According to Refinitiv data, Asia’s large and mid-cap companies’ forward 12-month earnings estimates have been slashed by 2.8% over the past month. In the past three months, the estimates have been cut by 5%, the data showed.
South Korean and Taiwanese companies led the earnings downgrades in the region over the past month, as they faced cuts of 5.5% and 3.5%, respectively. Japan and China followed, with cuts of about 3.4% each.
Japan’s factory activity grew at its slowest rate in nearly a year in August, while that of South Korea contracted at its sharpest rate in two years, PMIs for both countries showed.
Manufacturing activity also deteriorated in Taiwan, with production and new orders both falling at the fastest pace since the initial wave of the pandemic in May 2020.
“Taiwan may see further negative earnings revisions following a continued contraction in manufacturing PMI and ongoing semiconductor sales declines on a sequential basis,” Goldman Sachs analysts wrote.
“Following sustained weakness in tech exports and an unchanged US ISM (manufacturing index), the Korean market may see the largest earnings downgrades given its sensitivity to global growth and the manufacturing cycle.”
Covid, Heatwaves Hit China Factories

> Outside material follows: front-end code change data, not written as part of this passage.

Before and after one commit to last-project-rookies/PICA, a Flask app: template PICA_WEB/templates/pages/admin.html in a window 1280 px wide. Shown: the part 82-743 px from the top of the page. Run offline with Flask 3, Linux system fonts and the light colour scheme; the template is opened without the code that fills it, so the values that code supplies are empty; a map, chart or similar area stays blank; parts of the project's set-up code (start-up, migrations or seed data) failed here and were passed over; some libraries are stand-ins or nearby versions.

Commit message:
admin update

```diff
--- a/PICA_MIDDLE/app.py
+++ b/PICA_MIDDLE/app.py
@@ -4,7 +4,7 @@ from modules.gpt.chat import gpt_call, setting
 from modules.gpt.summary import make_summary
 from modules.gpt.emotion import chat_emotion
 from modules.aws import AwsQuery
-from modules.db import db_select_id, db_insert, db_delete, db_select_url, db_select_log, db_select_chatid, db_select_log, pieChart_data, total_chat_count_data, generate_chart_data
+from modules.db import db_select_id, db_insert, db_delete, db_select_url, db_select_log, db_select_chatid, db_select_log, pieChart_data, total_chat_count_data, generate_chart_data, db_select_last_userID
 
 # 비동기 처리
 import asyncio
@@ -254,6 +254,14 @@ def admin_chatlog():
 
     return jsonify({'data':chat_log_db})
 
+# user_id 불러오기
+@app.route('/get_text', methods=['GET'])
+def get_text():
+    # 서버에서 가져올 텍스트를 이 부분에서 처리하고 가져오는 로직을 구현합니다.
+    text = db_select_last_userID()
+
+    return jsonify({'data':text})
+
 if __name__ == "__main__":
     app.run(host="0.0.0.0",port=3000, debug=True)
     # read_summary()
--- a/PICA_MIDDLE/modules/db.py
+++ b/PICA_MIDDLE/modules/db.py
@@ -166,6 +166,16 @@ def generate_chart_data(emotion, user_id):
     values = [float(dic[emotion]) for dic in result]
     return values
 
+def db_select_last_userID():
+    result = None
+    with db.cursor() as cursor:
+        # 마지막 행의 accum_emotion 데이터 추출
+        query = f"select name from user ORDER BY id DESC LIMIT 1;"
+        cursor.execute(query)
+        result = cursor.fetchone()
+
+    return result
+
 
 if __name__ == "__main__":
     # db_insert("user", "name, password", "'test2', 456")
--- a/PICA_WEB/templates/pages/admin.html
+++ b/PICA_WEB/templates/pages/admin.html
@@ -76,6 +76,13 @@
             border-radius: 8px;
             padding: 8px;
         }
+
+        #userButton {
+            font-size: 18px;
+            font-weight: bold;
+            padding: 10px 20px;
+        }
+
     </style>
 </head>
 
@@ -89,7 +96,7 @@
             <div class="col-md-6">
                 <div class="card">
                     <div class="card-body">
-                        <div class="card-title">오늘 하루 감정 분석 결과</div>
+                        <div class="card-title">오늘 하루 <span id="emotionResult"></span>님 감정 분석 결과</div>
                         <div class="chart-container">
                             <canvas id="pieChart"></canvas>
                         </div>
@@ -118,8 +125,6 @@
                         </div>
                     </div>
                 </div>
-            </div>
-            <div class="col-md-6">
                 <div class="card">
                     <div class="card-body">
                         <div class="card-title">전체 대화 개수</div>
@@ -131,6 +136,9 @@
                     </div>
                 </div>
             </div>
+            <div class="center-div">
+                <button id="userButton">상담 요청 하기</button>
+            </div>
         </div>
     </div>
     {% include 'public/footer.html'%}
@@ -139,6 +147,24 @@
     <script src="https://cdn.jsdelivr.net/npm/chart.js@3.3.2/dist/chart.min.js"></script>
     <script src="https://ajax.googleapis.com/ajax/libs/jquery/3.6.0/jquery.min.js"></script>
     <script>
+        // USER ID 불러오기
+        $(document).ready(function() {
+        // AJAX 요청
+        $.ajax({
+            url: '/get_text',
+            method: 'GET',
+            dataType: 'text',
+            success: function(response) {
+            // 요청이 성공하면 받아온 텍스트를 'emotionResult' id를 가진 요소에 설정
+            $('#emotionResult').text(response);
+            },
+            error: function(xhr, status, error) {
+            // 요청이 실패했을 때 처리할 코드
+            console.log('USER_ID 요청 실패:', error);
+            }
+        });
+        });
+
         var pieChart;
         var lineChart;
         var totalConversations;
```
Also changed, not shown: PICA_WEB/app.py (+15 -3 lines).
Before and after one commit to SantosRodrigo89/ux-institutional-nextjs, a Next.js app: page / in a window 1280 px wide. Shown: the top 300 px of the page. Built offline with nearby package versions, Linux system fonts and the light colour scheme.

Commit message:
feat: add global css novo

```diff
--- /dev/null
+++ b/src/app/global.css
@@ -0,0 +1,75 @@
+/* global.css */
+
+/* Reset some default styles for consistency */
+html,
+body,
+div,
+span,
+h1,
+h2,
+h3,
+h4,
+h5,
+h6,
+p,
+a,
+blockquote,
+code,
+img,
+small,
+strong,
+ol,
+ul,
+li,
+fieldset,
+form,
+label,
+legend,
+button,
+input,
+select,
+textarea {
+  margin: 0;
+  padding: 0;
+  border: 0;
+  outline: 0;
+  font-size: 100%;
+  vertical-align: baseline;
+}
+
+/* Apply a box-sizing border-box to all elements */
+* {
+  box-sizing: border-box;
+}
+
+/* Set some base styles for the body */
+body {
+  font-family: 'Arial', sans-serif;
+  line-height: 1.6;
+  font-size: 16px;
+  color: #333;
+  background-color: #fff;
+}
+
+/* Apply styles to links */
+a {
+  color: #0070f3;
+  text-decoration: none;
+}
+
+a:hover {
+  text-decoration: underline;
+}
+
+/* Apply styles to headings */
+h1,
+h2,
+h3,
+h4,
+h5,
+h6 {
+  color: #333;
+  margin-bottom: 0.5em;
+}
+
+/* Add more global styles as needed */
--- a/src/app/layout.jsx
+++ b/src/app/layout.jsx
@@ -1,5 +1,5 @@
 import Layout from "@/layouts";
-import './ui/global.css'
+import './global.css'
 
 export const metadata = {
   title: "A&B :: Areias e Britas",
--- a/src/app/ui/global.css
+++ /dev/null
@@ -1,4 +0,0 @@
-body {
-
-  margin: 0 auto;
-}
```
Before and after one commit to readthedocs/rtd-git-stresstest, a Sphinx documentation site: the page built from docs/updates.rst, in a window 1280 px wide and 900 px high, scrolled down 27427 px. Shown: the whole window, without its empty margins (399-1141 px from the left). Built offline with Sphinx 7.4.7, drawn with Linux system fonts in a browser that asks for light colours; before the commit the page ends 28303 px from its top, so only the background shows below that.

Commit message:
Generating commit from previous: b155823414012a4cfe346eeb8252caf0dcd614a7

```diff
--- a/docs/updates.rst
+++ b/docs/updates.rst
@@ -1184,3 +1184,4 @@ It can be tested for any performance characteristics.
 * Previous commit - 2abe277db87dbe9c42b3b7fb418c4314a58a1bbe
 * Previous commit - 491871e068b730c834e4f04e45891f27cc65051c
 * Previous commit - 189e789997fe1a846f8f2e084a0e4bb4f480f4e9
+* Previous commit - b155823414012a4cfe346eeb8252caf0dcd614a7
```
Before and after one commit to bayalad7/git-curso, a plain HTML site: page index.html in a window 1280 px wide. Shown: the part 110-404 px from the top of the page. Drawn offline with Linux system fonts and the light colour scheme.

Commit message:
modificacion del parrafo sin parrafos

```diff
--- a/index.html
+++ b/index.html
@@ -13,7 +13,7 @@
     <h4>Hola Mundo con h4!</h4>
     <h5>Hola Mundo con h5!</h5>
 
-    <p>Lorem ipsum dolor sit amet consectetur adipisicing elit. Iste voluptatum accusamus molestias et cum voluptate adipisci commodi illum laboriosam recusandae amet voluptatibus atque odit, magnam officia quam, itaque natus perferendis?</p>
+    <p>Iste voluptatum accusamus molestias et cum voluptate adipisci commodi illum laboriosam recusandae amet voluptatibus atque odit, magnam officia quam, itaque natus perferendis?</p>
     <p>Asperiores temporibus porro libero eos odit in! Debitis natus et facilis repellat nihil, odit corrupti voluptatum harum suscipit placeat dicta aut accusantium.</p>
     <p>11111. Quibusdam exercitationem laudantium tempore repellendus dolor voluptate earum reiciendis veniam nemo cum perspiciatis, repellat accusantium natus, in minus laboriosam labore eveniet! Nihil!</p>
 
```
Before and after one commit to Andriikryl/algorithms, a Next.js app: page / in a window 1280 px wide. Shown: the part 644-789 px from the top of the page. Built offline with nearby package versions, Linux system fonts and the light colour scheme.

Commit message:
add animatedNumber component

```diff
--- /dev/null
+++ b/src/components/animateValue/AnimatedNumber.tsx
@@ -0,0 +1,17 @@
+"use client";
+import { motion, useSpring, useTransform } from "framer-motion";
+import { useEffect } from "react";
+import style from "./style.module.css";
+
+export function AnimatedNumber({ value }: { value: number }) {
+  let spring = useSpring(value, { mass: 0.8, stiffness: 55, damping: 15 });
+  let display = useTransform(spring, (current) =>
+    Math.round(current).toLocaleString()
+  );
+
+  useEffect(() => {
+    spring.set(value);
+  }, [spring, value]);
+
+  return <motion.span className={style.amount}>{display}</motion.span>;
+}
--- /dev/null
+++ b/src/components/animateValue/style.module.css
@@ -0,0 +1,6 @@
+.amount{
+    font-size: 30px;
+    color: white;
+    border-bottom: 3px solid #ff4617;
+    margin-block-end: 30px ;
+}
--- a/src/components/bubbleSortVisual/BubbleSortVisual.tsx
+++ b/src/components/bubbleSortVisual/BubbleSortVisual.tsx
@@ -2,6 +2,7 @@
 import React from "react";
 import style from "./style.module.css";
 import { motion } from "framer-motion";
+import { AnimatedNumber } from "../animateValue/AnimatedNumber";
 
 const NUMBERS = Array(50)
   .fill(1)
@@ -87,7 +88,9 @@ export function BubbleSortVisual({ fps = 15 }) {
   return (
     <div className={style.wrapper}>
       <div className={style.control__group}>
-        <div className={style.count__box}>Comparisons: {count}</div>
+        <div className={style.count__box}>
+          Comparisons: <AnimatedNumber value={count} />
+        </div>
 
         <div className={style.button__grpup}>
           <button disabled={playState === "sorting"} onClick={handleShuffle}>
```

China’s factory activity also extended declines in August, hit by new Covid infections, heatwaves, and an embattled property sector.
Analysts expect the slowing Chinese economy will further weaken the region’s earnings in coming months.
“Starting from March, exports to China within the region slowed sharply, before falling into year-over-year contraction in May,” BofA Global Research said in a note.
“Asia will likely suffer more from persisting demand weakness in China in the coming quarters, especially given its substantial direct exposure to the Chinese economy.”
On the other hand, Vietnam’s and Indonesia’s earnings forecasts were raised by 0.7% and 0.5%, respectively.
- Reuters with additional editing by Sean O’Meara